Save up to $46,500 by earning your bachelor's in three years, then finish up with a one-year graduate degree.

Earning your bachelor's and master's degrees in just for years will give you a competitive advantage as you enter the job market. You're gain more education and work experience in less time.

Benefits

  • No entrance exams are required for graduate degree programs.
  • Graduate courses are available in the evenings and online, so you can work (and earn extra income) while you pursue your master's degree. Combined with the savings from your three-year bachelor's degree, the potential to save money is incredible.
  • By the time your peers have graduated, you’ll have completed your graduate degree, setting yourself apart.
  • Students who earn their bachelor's and master's in only four years have a competitive advantage to obtain employment in a global economy.

Eligibility and application procedure

  1. Second-year accelerated bachelor's students are encouraged to begin considering a graduate program of interest and ensure that proper prerequisite courses are being selected to prepare for the proposed graduate program.
  2. Third-year accelerated bachelor's students may be allowed to choose select graduate level courses in preparation for beginning their one-year graduate program.
  3. Four year bachelor's + master's students need to meet with the dean of the respective graduate school to confirm that all prerequisites have been met for the chosen graduate program.
  4. Accelerated bachelor's students must apply for the graduate program and work with an admission counselor in fulfilling the application requirements. 

Degree path

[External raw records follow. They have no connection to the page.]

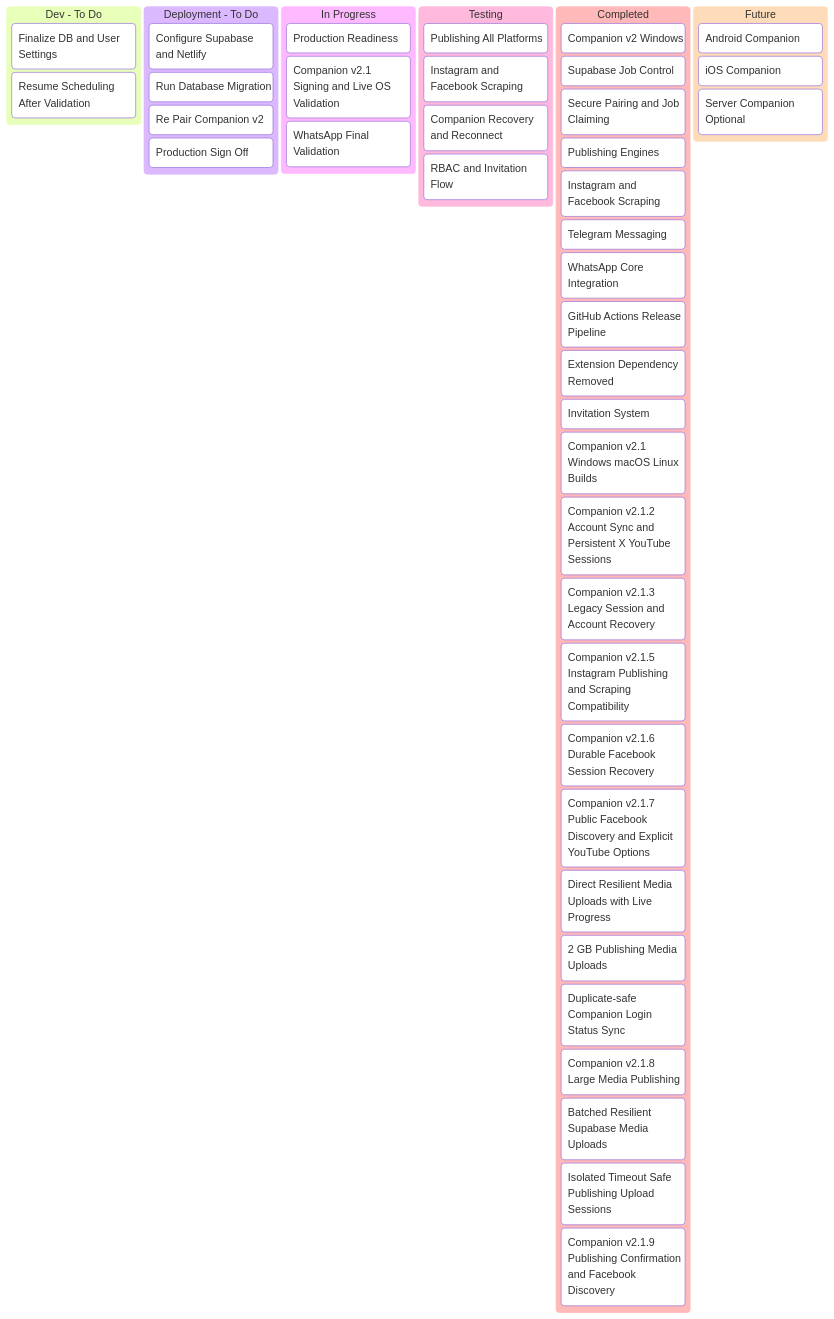
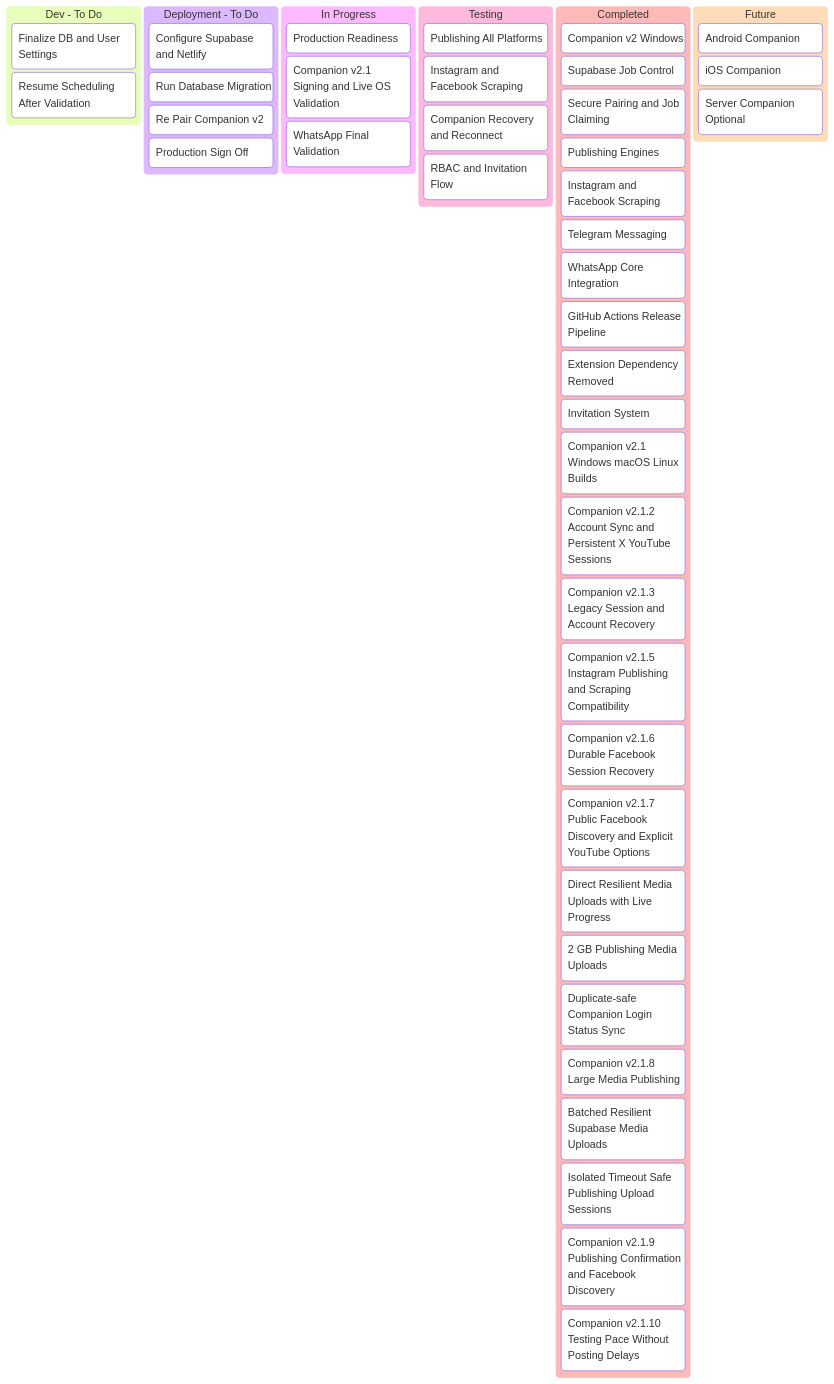
Before and after one commit to tinitiateprime/agentic-that: the first of 2 diagrams in agentic-that-project-tracker.md, drawn with Mermaid. The commit also changed 8 other files, not shown here.

````diff
--- a/agentic-that-project-tracker.md
+++ b/agentic-that-project-tracker.md
@@ -5,53 +5,54 @@
 ```mermaid
 kanban
   devTodo[Dev - To Do]
     dev1[Finalize DB and User Settings]
     dev2[Resume Scheduling After Validation]
 
   deploymentTodo[Deployment - To Do]
     dep1[Configure Supabase and Netlify]
     dep2[Run Database Migration]
     dep3[Re Pair Companion v2]
     dep4[Production Sign Off]
 
   inProgress[In Progress]
     prog1[Production Readiness]
     prog2[Companion v2.1 Signing and Live OS Validation]
     prog3[WhatsApp Final Validation]
 
   testing[Testing]
     test1[Publishing All Platforms]
     test2[Instagram and Facebook Scraping]
     test3[Companion Recovery and Reconnect]
     test4[RBAC and Invitation Flow]
 
   completed[Completed]
     done1[Companion v2 Windows]
     done2[Supabase Job Control]
     done3[Secure Pairing and Job Claiming]
     done4[Publishing Engines]
     done5[Instagram and Facebook Scraping]
     done6[Telegram Messaging]
     done7[WhatsApp Core Integration]
     done8[GitHub Actions Release Pipeline]
     done9[Extension Dependency Removed]
     done10[Invitation System]
     done11[Companion v2.1 Windows macOS Linux Builds]
     done12[Companion v2.1.2 Account Sync and Persistent X YouTube Sessions]
     done13[Companion v2.1.3 Legacy Session and Account Recovery]
     done14[Companion v2.1.5 Instagram Publishing and Scraping Compatibility]
     done15[Companion v2.1.6 Durable Facebook Session Recovery]
     done16[Companion v2.1.7 Public Facebook Discovery and Explicit YouTube Options]
     done17[Direct Resilient Media Uploads with Live Progress]
     done18[2 GB Publishing Media Uploads]
     done19[Duplicate-safe Companion Login Status Sync]
     done20[Companion v2.1.8 Large Media Publishing]
     done21[Batched Resilient Supabase Media Uploads]
     done22[Isolated Timeout Safe Publishing Upload Sessions]
     done23[Companion v2.1.9 Publishing Confirmation and Facebook Discovery]
+    done24[Companion v2.1.10 Testing Pace Without Posting Delays]
 
   future[Future]
     future1[Android Companion]
     future2[iOS Companion]
     future3[Server Companion Optional]
 ```
````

Due to the strength of Lynn's core curriculum, accelerated bachelor's students will establish a solid undergraduate foundation which provides them the flexibility to choose between several graduate options. During the second and third year of the accelerated bachelor's program students should complete specified prerequisite courses, as determined by the Office of Academic Affairs, for their proposed graduate concentration.